Richard V. Burkhauser, Philip Giles, Dean R. Lillard, and Johannes Schwarze
Much attention has recently been focused on issues related to aging. One important question is how financially prepared a couple is for the death of one of the partners. Although not directly answering this question, this study looks at part of the issue by comparing the income of women in Canada, the United States, Great Britain and Germany before and after the death of their husbands during the 1990s.
The implications of the death of a spouse are far more wide-ranging than simply how the deceased person's earnings will be replaced. Nevertheless, it is an important issue to understand, particularly for older women. Younger generations of women are much more likely to be active in the labour market and will have higher personal incomes, whereas older generations were more dependent on a spouse. Also, women tend to live longer than men (average life expectancies were 81.2 and 75.4 in 1996) and are usually younger than their husbands—about two years at first marriage, 3.6 at remarriage after divorce, and 6.5 at remarriage after widowhood. Almost half of marriages end in widowhood that lasts over 15 years for women compared with 9 for men (Nault and Bélanger 1996). Indeed, by their late 60s, more than 1 in 5 women are widowed, and by age 75, widows outnumber married women (Statistics Canada 2004).
In some situations, a widow may feel obliged to find a job or increase her work hours by changing from part- to full-time employment. Another step may be to move in with relatives or friends. This study does not examine the factors leading to these decisions, but simply looks at how well the average widow in the 1990s fared financially after the death of her husband.
Canada and other OECD countries offer an array of government programs to mitigate the effects of major earnings losses on households. Public social insurance systems provide income to a widow based on her husband's past earnings; an assortment of means-tested welfare programs are also available. Such programs typically provide a minimum social safety net for non-workers that may be either universal or targeted (for example, the elderly, disabled, lone parents, survivors).

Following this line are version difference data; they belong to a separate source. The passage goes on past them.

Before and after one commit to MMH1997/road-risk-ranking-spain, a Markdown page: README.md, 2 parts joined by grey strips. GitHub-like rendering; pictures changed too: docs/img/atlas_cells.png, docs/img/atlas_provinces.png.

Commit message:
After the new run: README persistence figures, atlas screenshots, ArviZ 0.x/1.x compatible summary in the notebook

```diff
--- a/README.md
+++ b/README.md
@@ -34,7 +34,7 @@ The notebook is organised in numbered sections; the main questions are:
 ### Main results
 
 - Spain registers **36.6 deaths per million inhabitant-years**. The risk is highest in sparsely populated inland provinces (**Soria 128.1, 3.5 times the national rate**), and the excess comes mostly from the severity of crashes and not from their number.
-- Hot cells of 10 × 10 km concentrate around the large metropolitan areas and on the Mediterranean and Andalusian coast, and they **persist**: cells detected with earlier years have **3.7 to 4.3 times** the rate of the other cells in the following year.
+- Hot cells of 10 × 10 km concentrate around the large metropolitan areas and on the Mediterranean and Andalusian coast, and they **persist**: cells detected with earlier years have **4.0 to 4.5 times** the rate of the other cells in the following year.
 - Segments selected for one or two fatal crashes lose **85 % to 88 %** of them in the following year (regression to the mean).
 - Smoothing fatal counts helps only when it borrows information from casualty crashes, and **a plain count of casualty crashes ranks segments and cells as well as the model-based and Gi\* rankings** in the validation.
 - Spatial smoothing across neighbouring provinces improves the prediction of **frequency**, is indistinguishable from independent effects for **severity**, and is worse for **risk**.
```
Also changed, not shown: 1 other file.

Private institutions also play an important part in replacing lost earnings. The survivor of a deceased worker may receive payments from the fringe-benefit package offered by the employer. Furthermore, some households can generate income from accumulated wealth, the added market work of other household members, or life insurance settlements.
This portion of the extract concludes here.